Jugglers usually have two aspects to both practice and performance – working alone and working in groups (most often pairs). Most jugglers have a partner that they work with, often on the long term basis. There are â€˜lone wolfâ€™ jugglers, but in my experience they tend to be the minority. That is not to say that solo juggling is not satisfying. However, collaboration is both enjoyable and enhances skill development in ways that are not possible alone.
In the background thoughout all juggling is individual practice. It is essential to develop both base and more complex physical patterns. The body learns â€˜habitsâ€™ by repetition and the base patterning must become a habit.
Collaborative work relies on the pre-existence of the base skills before they can be used together. The increased complexity in collaborative juggling quickly exposes holes in base skill sets.
After sufficient base skills and initial collaborative skills are in place, further development of both individual and group skill sets can proceed in parallel. This all sounds pretty dry on the surface. It is not!! There is great enjoyment and joy. There is also a high level of dependence in the shared skills area as the escalating complexity requires more and more reliance on both skill sets.
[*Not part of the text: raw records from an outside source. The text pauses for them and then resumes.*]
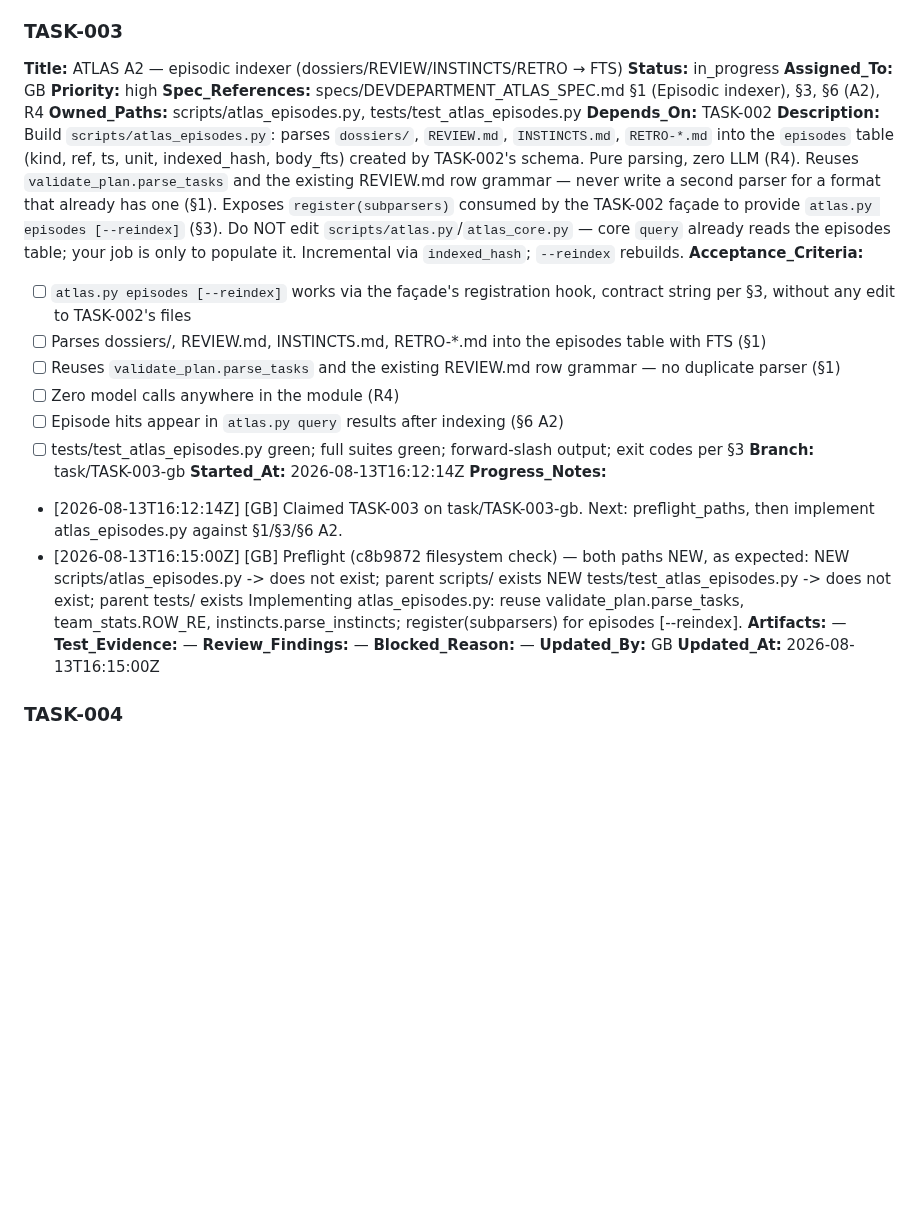
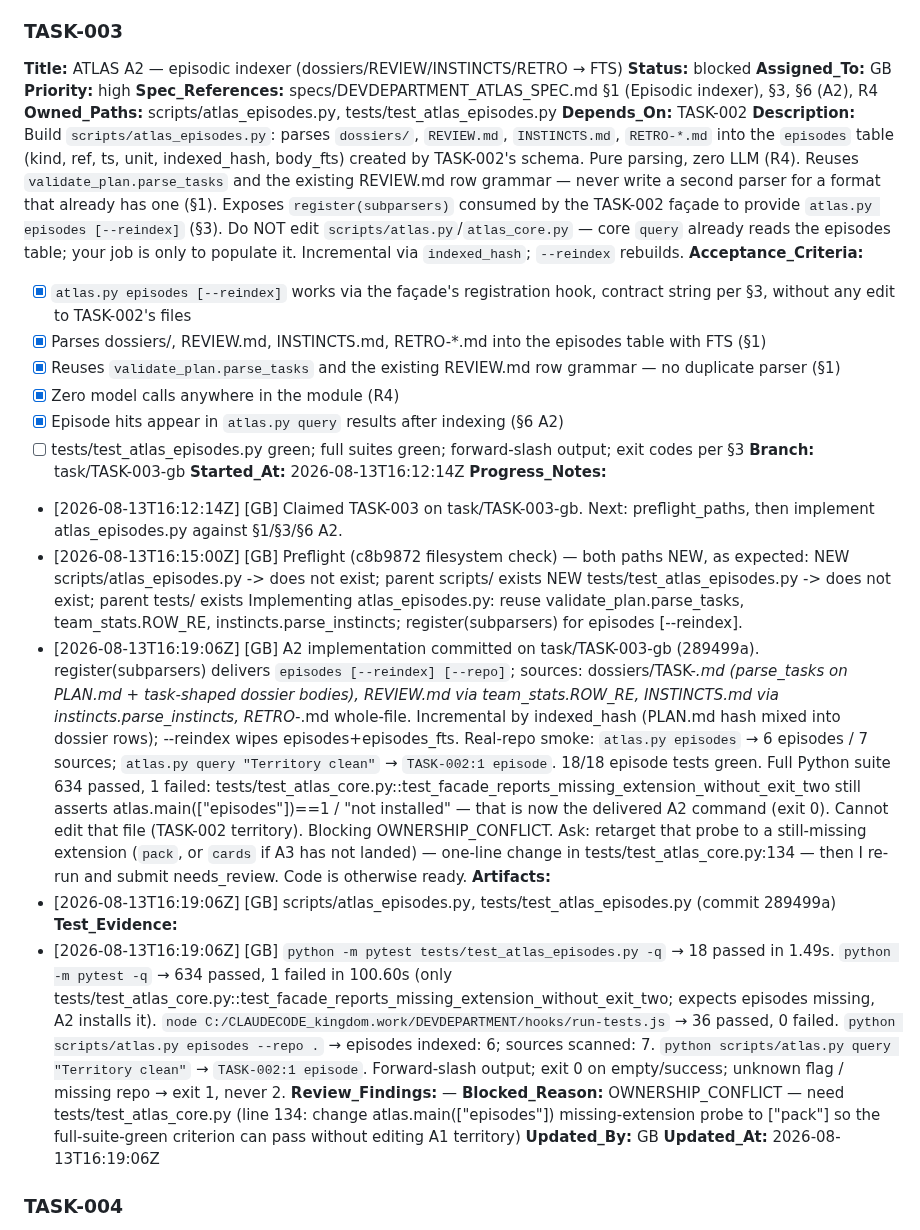
Before and after one commit to alboogycOdR/DEVDEPARTMENT, a Markdown page: PLAN.md, the part around the change. GitHub-like rendering; blank space fills up the shorter version.

Commit message:
chore(plan): TASK-003 blocked OWNERSHIP_CONFLICT [GB]

```diff
--- a/PLAN.md
+++ b/PLAN.md
@@ -58,7 +58,7 @@ Status lifecycle: `pending → claimed → in_progress → needs_review → done
 
 ### TASK-003
 **Title:** ATLAS A2 — episodic indexer (dossiers/REVIEW/INSTINCTS/RETRO → FTS)
-**Status:** in_progress
+**Status:** blocked
 **Assigned_To:** GB
 **Priority:** high
 **Spec_References:** specs/DEVDEPARTMENT_ATLAS_SPEC.md §1 (Episodic indexer), §3, §6 (A2), R4
@@ -66,11 +66,11 @@ Status lifecycle: `pending → claimed → in_progress → needs_review → done
 **Depends_On:** TASK-002
 **Description:** Build `scripts/atlas_episodes.py`: parses `dossiers/`, `REVIEW.md`, `INSTINCTS.md`, `RETRO-*.md` into the `episodes` table (kind, ref, ts, unit, indexed_hash, body_fts) created by TASK-002's schema. Pure parsing, zero LLM (R4). Reuses `validate_plan.parse_tasks` and the existing REVIEW.md row grammar — never write a second parser for a format that already has one (§1). Exposes `register(subparsers)` consumed by the TASK-002 façade to provide `atlas.py episodes [--reindex]` (§3). Do NOT edit `scripts/atlas.py`/`atlas_core.py` — core `query` already reads the episodes table; your job is only to populate it. Incremental via `indexed_hash`; `--reindex` rebuilds.
 **Acceptance_Criteria:**
-- [ ] `atlas.py episodes [--reindex]` works via the façade's registration hook, contract string per §3, without any edit to TASK-002's files
-- [ ] Parses dossiers/, REVIEW.md, INSTINCTS.md, RETRO-*.md into the episodes table with FTS (§1)
-- [ ] Reuses `validate_plan.parse_tasks` and the existing REVIEW.md row grammar — no duplicate parser (§1)
-- [ ] Zero model calls anywhere in the module (R4)
-- [ ] Episode hits appear in `atlas.py query` results after indexing (§6 A2)
+- [x] `atlas.py episodes [--reindex]` works via the façade's registration hook, contract string per §3, without any edit to TASK-002's files
+- [x] Parses dossiers/, REVIEW.md, INSTINCTS.md, RETRO-*.md into the episodes table with FTS (§1)
+- [x] Reuses `validate_plan.parse_tasks` and the existing REVIEW.md row grammar — no duplicate parser (§1)
+- [x] Zero model calls anywhere in the module (R4)
+- [x] Episode hits appear in `atlas.py query` results after indexing (§6 A2)
 - [ ] tests/test_atlas_episodes.py green; full suites green; forward-slash output; exit codes per §3
 **Branch:** task/TASK-003-gb
 **Started_At:** 2026-08-13T16:12:14Z
@@ -80,12 +80,15 @@ Status lifecycle: `pending → claimed → in_progress → needs_review → done
   NEW    scripts/atlas_episodes.py  -> does not exist; parent scripts/ exists
   NEW    tests/test_atlas_episodes.py  -> does not exist; parent tests/ exists
   Implementing atlas_episodes.py: reuse validate_plan.parse_tasks, team_stats.ROW_RE, instincts.parse_instincts; register(subparsers) for episodes [--reindex].
-**Artifacts:** —
-**Test_Evidence:** —
+- [2026-08-13T16:19:06Z] [GB] A2 implementation committed on task/TASK-003-gb (289499a). register(subparsers) delivers `episodes [--reindex] [--repo]`; sources: dossiers/TASK-*.md (parse_tasks on PLAN.md + task-shaped dossier bodies), REVIEW.md via team_stats.ROW_RE, INSTINCTS.md via instincts.parse_instincts, RETRO-*.md whole-file. Incremental by indexed_hash (PLAN.md hash mixed into dossier rows); --reindex wipes episodes+episodes_fts. Real-repo smoke: `atlas.py episodes` → 6 episodes / 7 sources; `atlas.py query "Territory clean"` → `TASK-002:1 episode`. 18/18 episode tests green. Full Python suite 634 passed, 1 failed: tests/test_atlas_core.py::test_facade_reports_missing_extension_without_exit_two still asserts atlas.main(["episodes"])==1 / "not installed" — that is now the delivered A2 command (exit 0). Cannot edit that file (TASK-002 territory). Blocking OWNERSHIP_CONFLICT. Ask: retarget that probe to a still-missing extension (`pack`, or `cards` if A3 has not landed) — one-line change in tests/test_atlas_core.py:134 — then I re-run and submit needs_review. Code is otherwise ready.
+**Artifacts:**
+- [2026-08-13T16:19:06Z] [GB] scripts/atlas_episodes.py, tests/test_atlas_episodes.py (commit 289499a)
+**Test_Evidence:**
+- [2026-08-13T16:19:06Z] [GB] `python -m pytest tests/test_atlas_episodes.py -q` → 18 passed in 1.49s. `python -m pytest -q` → 634 passed, 1 failed in 100.60s (only tests/test_atlas_core.py::test_facade_reports_missing_extension_without_exit_two; expects episodes missing, A2 installs it). `node C:/CLAUDECODE_kingdom.work/DEVDEPARTMENT/hooks/run-tests.js` → 36 passed, 0 failed. `python scripts/atlas.py episodes --repo .` → episodes indexed: 6; sources scanned: 7. `python scripts/atlas.py query "Territory clean"` → `TASK-002:1 episode`. Forward-slash output; exit 0 on empty/success; unknown flag / missing repo → exit 1, never 2.
 **Review_Findings:** —
-**Blocked_Reason:** —
+**Blocked_Reason:** OWNERSHIP_CONFLICT — need tests/test_atlas_core.py (line 134: change atlas.main(["episodes"]) missing-extension probe to ["pack"] so the full-suite-green criterion can pass without editing A1 territory)
 **Updated_By:** GB
-**Updated_At:** 2026-08-13T16:15:00Z
+**Updated_At:** 2026-08-13T16:19:06Z
 
 ### TASK-004
 **Title:** ATLAS A3 — cards: hash-pinned LLM summaries, staleness, docs
```
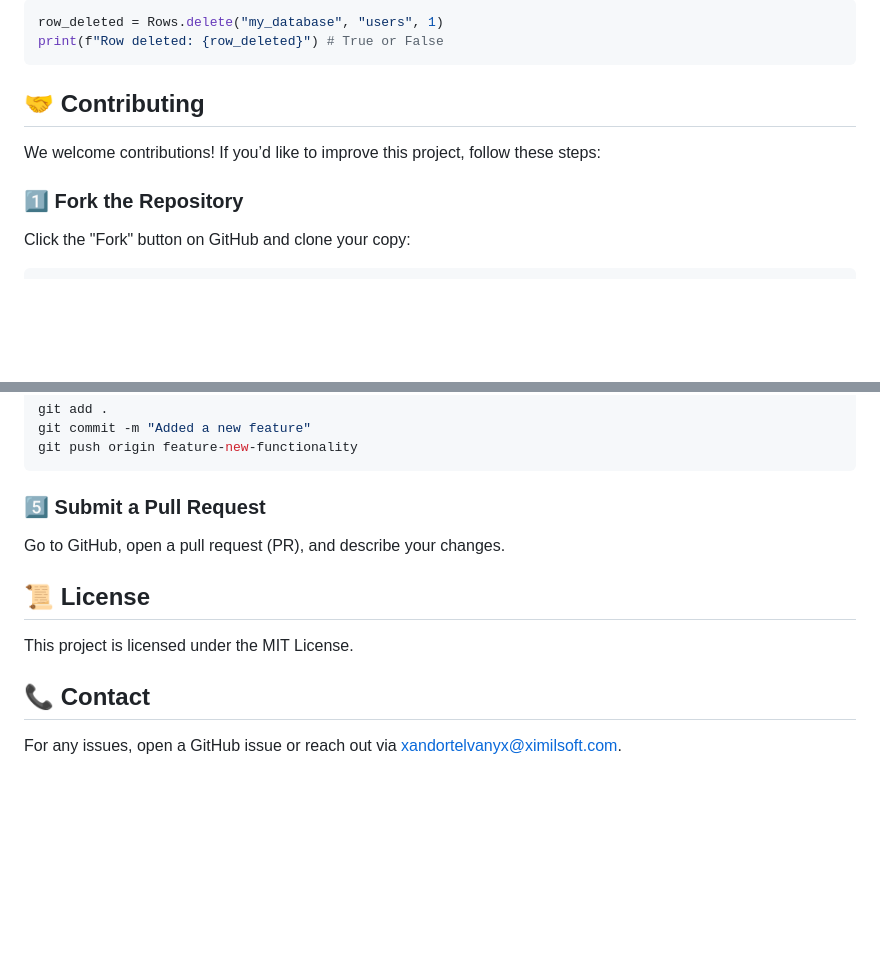
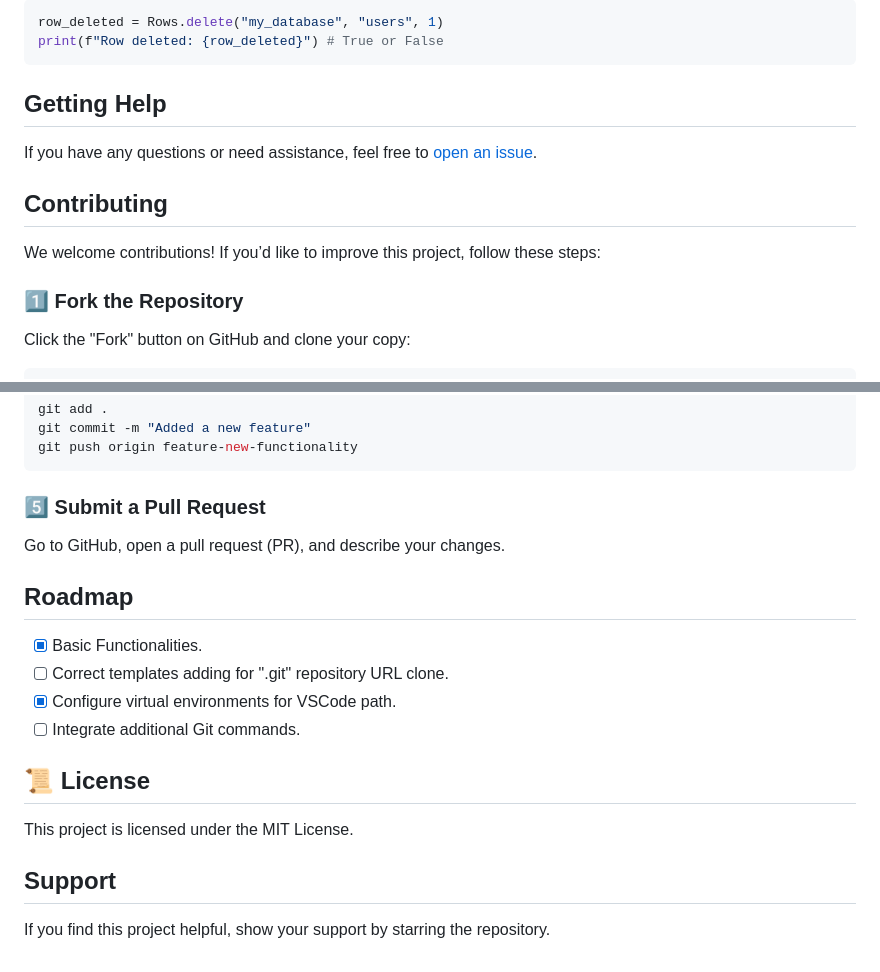
Before and after one commit to ximilsoft/postgresql-manager, a Markdown page: README.MD, 2 parts joined by grey strips. GitHub-like rendering; blank space fills up the shorter version.

````diff
--- a/README.MD
+++ b/README.MD
@@ -140,11 +140,16 @@ row_deleted = Rows.delete("my_database", "users", 1)
 print(f"Row deleted: {row_deleted}") # True or False
 ```
 
-## 🤝 Contributing
+## Getting Help
+
+If you have any questions or need assistance, feel free to [open an issue](https://github.com/ximilsoft/postgresql-manager/issues).
+
+## Contributing
 
 We welcome contributions! If you’d like to improve this project, follow these steps:
 
 ### 1️⃣ Fork the Repository
+
 Click the "Fork" button on GitHub and clone your copy:
 
 ```bash
@@ -174,10 +179,16 @@ git push origin feature-new-functionality
 ### 5️⃣ Submit a Pull Request
 Go to GitHub, open a pull request (PR), and describe your changes.
 
+## Roadmap
+- [x] Basic Functionalities.
+- [ ] Correct templates adding for ".git" repository URL clone.
+- [x] Configure virtual environments for VSCode path.
+- [ ] Integrate additional Git commands.
+
 ## 📜 License
 
 This project is licensed under the MIT License.
 
-## 📞 Contact
+## Support
 
-For any issues, open a GitHub issue or reach out via xandortelvanyx@ximilsoft.com.
+If you find this project helpful, show your support by starring the repository.
````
Most of these paradigms are reflected closely in the Christian life.
Coming next -> Joyful Collaborations – Sharpening the Self